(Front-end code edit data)
>>>
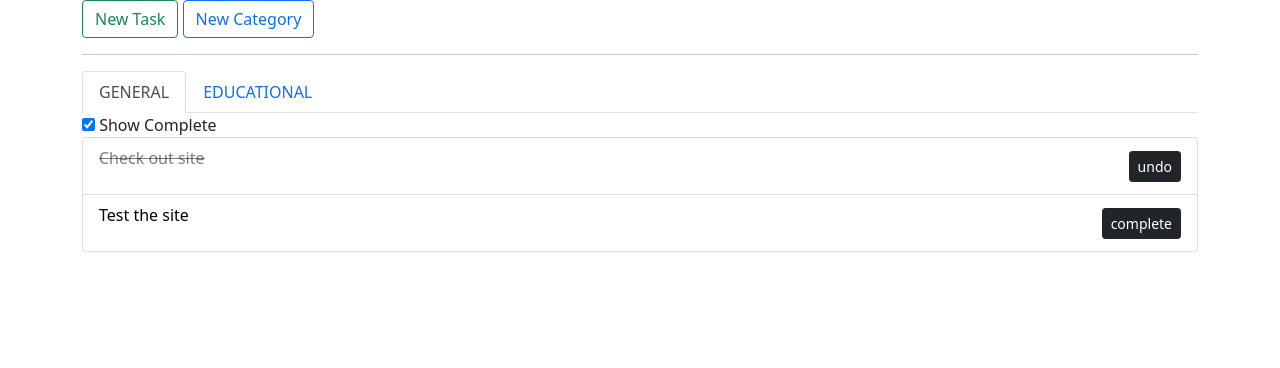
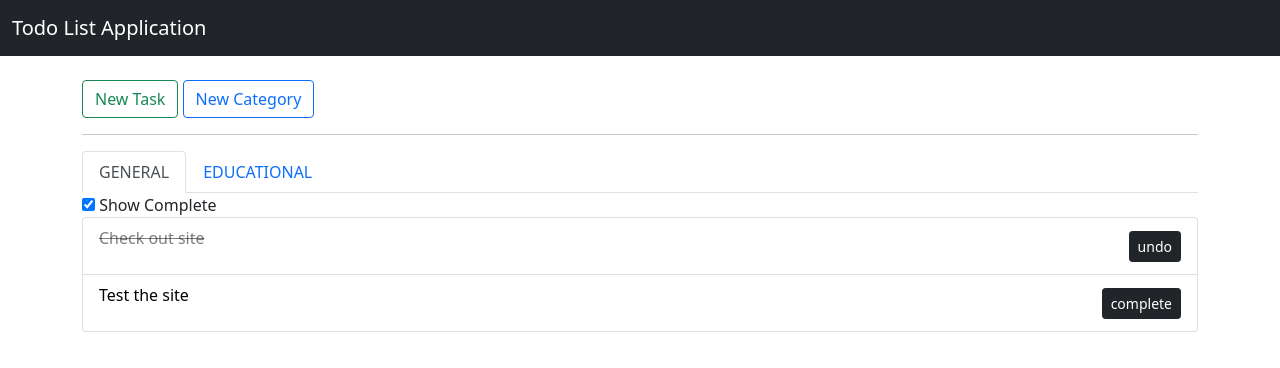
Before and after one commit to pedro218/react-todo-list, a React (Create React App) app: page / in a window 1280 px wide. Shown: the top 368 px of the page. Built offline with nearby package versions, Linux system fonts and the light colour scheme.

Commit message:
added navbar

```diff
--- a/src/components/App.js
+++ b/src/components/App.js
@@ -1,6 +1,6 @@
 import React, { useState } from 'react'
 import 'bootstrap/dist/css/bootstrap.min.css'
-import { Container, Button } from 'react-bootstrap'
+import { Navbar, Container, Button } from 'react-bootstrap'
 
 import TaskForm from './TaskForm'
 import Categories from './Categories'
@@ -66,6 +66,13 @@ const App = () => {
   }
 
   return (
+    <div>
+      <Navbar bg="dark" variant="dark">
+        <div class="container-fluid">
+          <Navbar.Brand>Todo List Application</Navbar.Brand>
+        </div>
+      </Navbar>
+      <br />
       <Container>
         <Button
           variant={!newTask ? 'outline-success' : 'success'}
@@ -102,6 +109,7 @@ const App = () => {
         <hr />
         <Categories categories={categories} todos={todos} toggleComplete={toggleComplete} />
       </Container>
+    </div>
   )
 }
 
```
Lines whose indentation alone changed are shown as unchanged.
<<<
>>>
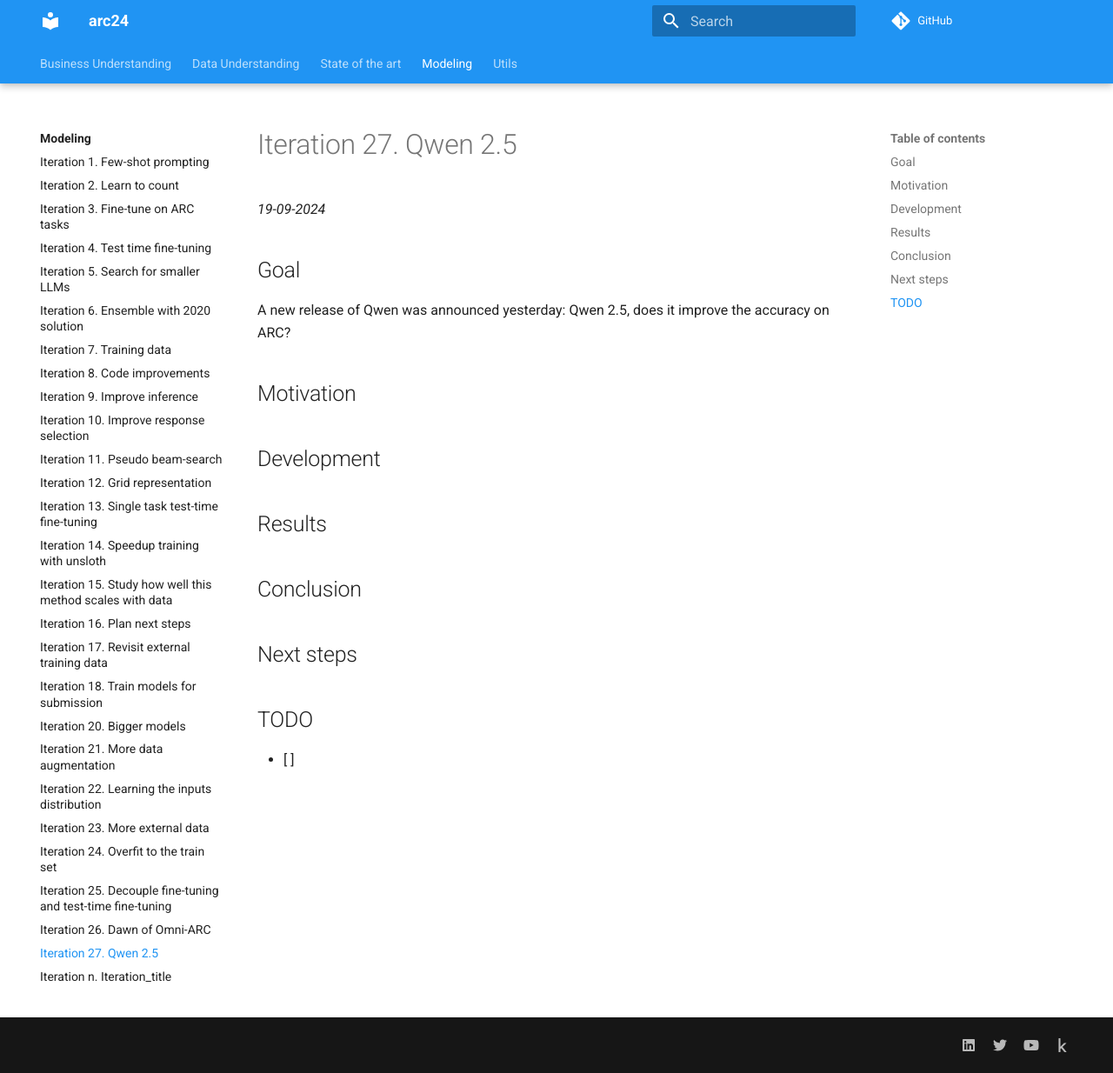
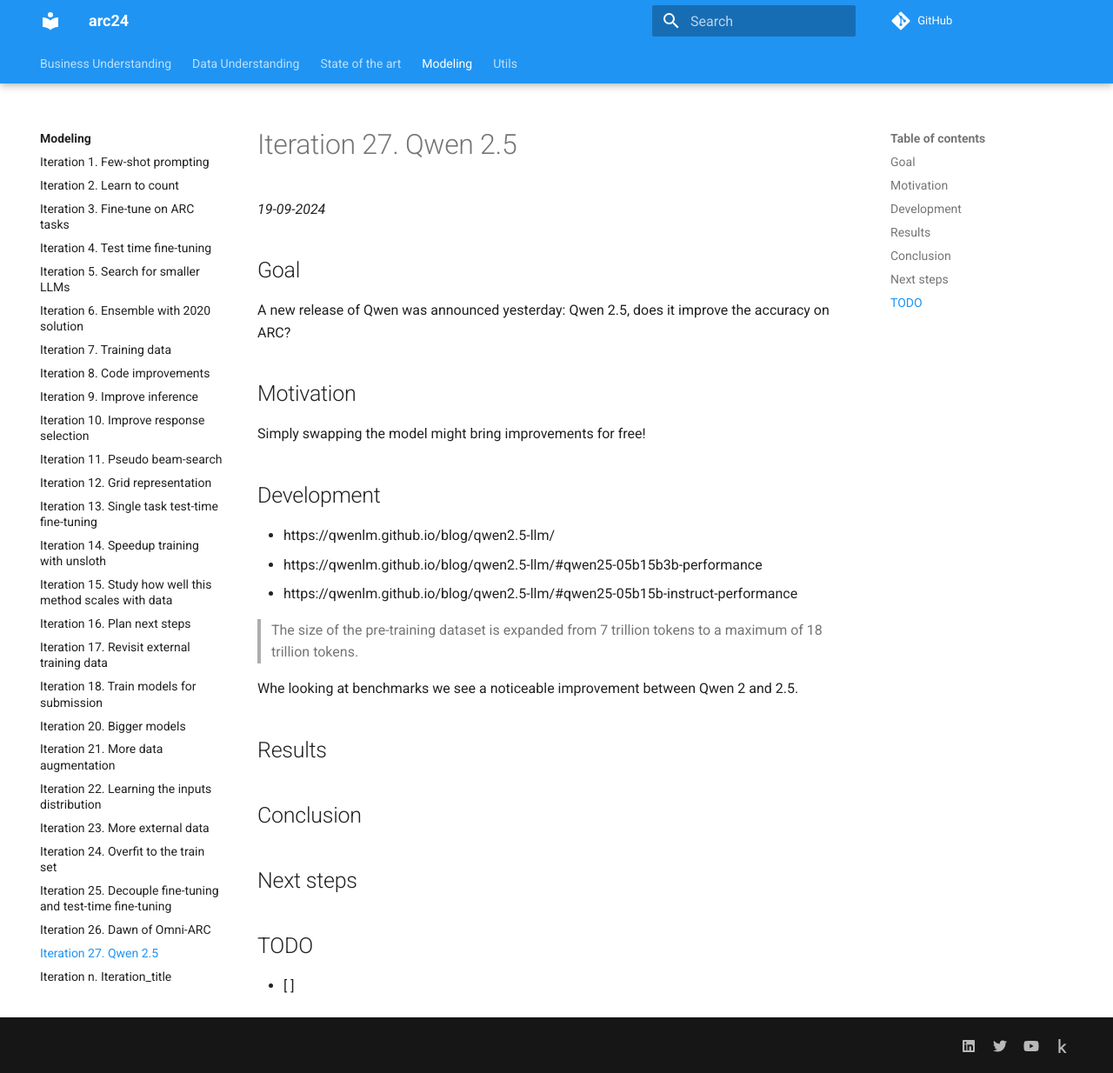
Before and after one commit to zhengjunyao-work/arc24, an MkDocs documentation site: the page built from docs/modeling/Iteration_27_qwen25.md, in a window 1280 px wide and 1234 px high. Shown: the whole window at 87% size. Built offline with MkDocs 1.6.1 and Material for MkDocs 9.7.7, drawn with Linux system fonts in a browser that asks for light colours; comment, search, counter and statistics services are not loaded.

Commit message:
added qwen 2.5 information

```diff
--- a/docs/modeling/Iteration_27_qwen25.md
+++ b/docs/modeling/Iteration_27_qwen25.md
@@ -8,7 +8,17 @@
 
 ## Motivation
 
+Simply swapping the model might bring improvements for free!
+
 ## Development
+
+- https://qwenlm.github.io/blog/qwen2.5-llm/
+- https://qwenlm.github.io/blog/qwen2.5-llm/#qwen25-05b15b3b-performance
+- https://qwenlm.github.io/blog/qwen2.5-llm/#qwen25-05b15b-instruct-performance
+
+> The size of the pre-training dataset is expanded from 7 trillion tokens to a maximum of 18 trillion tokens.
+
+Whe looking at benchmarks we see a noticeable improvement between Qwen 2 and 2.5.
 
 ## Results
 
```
<<<
>>>
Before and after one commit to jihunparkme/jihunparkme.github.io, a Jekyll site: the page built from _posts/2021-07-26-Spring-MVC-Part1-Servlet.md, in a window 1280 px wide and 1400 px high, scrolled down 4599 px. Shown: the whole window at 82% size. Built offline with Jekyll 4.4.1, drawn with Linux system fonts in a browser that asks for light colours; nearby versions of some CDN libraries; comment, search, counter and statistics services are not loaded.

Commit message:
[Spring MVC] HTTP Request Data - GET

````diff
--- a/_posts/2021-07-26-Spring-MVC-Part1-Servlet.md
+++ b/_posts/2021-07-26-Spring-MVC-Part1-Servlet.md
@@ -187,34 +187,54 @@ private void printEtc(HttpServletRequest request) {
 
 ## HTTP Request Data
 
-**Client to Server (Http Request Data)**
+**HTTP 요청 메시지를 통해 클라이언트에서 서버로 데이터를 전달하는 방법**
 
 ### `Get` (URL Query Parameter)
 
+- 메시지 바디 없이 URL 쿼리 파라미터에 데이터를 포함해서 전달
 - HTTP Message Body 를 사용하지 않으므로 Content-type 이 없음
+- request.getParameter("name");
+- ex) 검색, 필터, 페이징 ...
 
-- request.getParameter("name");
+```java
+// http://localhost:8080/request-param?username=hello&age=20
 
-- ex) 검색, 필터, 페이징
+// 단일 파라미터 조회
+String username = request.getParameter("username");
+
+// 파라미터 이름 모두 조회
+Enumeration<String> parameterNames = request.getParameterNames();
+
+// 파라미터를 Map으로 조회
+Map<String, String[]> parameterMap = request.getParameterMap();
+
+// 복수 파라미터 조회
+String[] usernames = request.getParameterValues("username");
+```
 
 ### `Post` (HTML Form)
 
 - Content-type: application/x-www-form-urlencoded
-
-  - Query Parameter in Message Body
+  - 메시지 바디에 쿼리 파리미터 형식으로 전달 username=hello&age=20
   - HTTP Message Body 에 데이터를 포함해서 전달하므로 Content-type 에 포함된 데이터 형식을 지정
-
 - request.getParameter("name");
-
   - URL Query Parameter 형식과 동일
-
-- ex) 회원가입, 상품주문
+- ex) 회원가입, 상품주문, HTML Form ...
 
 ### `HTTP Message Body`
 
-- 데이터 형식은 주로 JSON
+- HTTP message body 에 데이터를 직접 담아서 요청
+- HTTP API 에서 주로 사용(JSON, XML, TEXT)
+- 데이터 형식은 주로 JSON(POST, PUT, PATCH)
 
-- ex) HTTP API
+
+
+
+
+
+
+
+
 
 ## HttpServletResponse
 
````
<<<
▶ Task description
In the records above, find each line that mentions the string "from", then copy it.

▶ Result of this task
 import React, { useState } from 'react'
-import { Container, Button } from 'react-bootstrap'
+import { Navbar, Container, Button } from 'react-bootstrap'
 import TaskForm from './TaskForm'
 import Categories from './Categories'
Before and after one commit to zhengjunyao-work/arc24, an MkDocs documentation site: the page built from docs/modeling/Iteration_27_qwen25.md, in a window 1280 px wide and 1234 px high. Shown: the whole window at 87% size. Built offline with MkDocs 1.6.1 and Material for MkDocs 9.7.7, drawn with Linux system fonts in a browser that asks for light colours; comment, search, counter and statistics services are not loaded.
+> The size of the pre-training dataset is expanded from 7 trillion tokens to a maximum of 18 trillion tokens.
Before and after one commit to jihunparkme/jihunparkme.github.io, a Jekyll site: the page built from _posts/2021-07-26-Spring-MVC-Part1-Servlet.md, in a window 1280 px wide and 1400 px high, scrolled down 4599 px. Shown: the whole window at 82% size. Built offline with Jekyll 4.4.1, drawn with Linux system fonts in a browser that asks for light colours; nearby versions of some CDN libraries; comment, search, counter and statistics services are not loaded.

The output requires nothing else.